It is not surprising that in both the private and public sectors employees are feeling the ripple effects of tough economic conditions, downsizing, consolidation and other marketplace realities.
Research shows that there is a direct link between financial stress and human resource issues such as productivity, morale, motivation and innovation. Shop-sa online points to research in 2022, conducted on behalf of the Floatpays State of Employee Wellbeing, which claims that financial or debt stress is a key factor influencing employee wellbeing.
Employers are also more aware that debt stress results in issues like absenteeism, awkward exchanges between external debt collectors and employees, as well as mental wellbeing in general.
It stands to reason that an employee who is stressed out about financial worries cannot be 100% focused on their work responsibilities. If left unchecked, productivity can drop quickly and so too the overall morale or general mood of employees.
The knock-on effect is that the business will suffer and in current market conditions, where agility and tenacity is a must, any adverse impact on the bottom line can be crippling.
Financially stressed employees are twice as likely to look for another job
An article on allworthfinancial.com confirms that money problems have already begun to take their toll on workers. The statistics reported on make for sobering reading – financially stressed employees are twice as likely to look for another job, six times more likely to acknowledge that stress has reduced their productivity, and seven times more likely to acknowledge that stress has impacted their attendance.
As with all human resource trends, it is important to differentiate the role of the employee and that of the employer, what their respective responsibilities are and what is the best course of action to take.
It must be emphasised that it is never too late to care, feel valued or to extend a helping hand. It is important to be open to frank and constructive conversation.
Employees should do as much as they can to take the right steps to address this stress, including budgets, an emergency savings account, understanding investment and other measures that are worthwhile investigating.

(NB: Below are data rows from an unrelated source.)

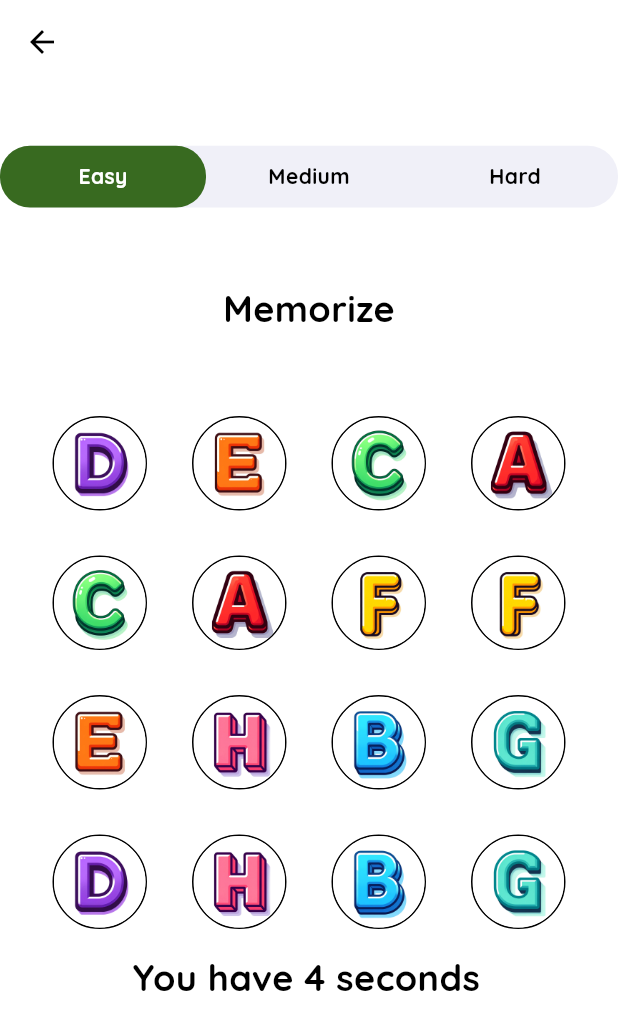
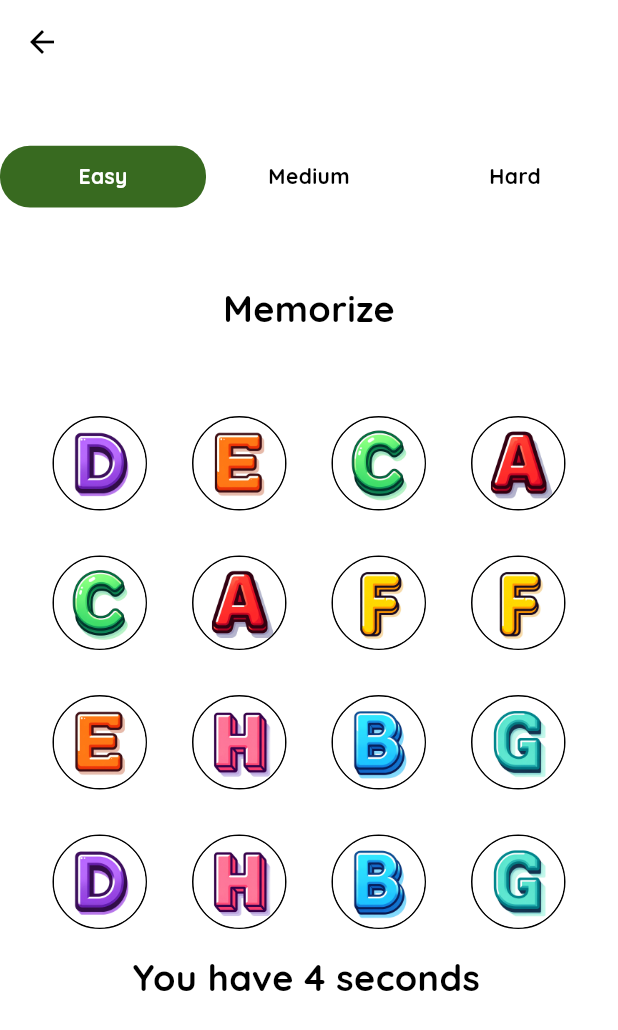
Before and after one commit to FirefoxSRV/Match-da-pairs, a Flutter app: the GameScreen screen opened directly, on a phone screen of 412 x 824 dp. Shown: the top 1030 px of the screen. Run offline on Flutter 3.47's test engine with Material 3 defaults, Android fonts, the light colour scheme and no system bars; our stand-ins replace audioplayers, connectivity_plus, firebase_auth, firebase_core, firebase_database, font_awesome_flutter and 3 more; missing offline and left inert: games_services; accounts and stored records are empty.

Commit message:
Removed deprecated classes

```diff
--- a/lib/Screen/game/game_screen.dart
+++ b/lib/Screen/game/game_screen.dart
@@ -1,5 +1,4 @@
 import 'dart:async';
-import 'package:audioplayers/audioplayers.dart';
 import 'package:flutter/material.dart';
 import 'package:flutter/services.dart';
 import 'package:google_fonts/google_fonts.dart';
@@ -182,7 +181,7 @@ class GameScreenState extends State<GameScreen> {
             Container(
               height: height * 0.05,
               decoration: BoxDecoration(
-                color: Theme.of(context).colorScheme.background,
+                color: Theme.of(context).colorScheme.surface,
                 borderRadius: BorderRadius.circular(20),
               ),
               child: Stack(
--- a/lib/Screen/landing_page/landing_page_utils/about_game_screen.dart
+++ b/lib/Screen/landing_page/landing_page_utils/about_game_screen.dart
@@ -1,4 +1,3 @@
-import 'package:flutter/cupertino.dart';
 import 'package:flutter/material.dart';
 import 'package:google_fonts/google_fonts.dart';
 
```
Also changed, not shown: lib/Screen/game_end/final_screen.dart (+5 -6 lines).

Employers can assist wherever possible and offer as much support as possible to reassure the employee and help them get back on track in terms of targets and deliverables.
As the saying goes – ‘we’re in this together’, and that is the approach business should take.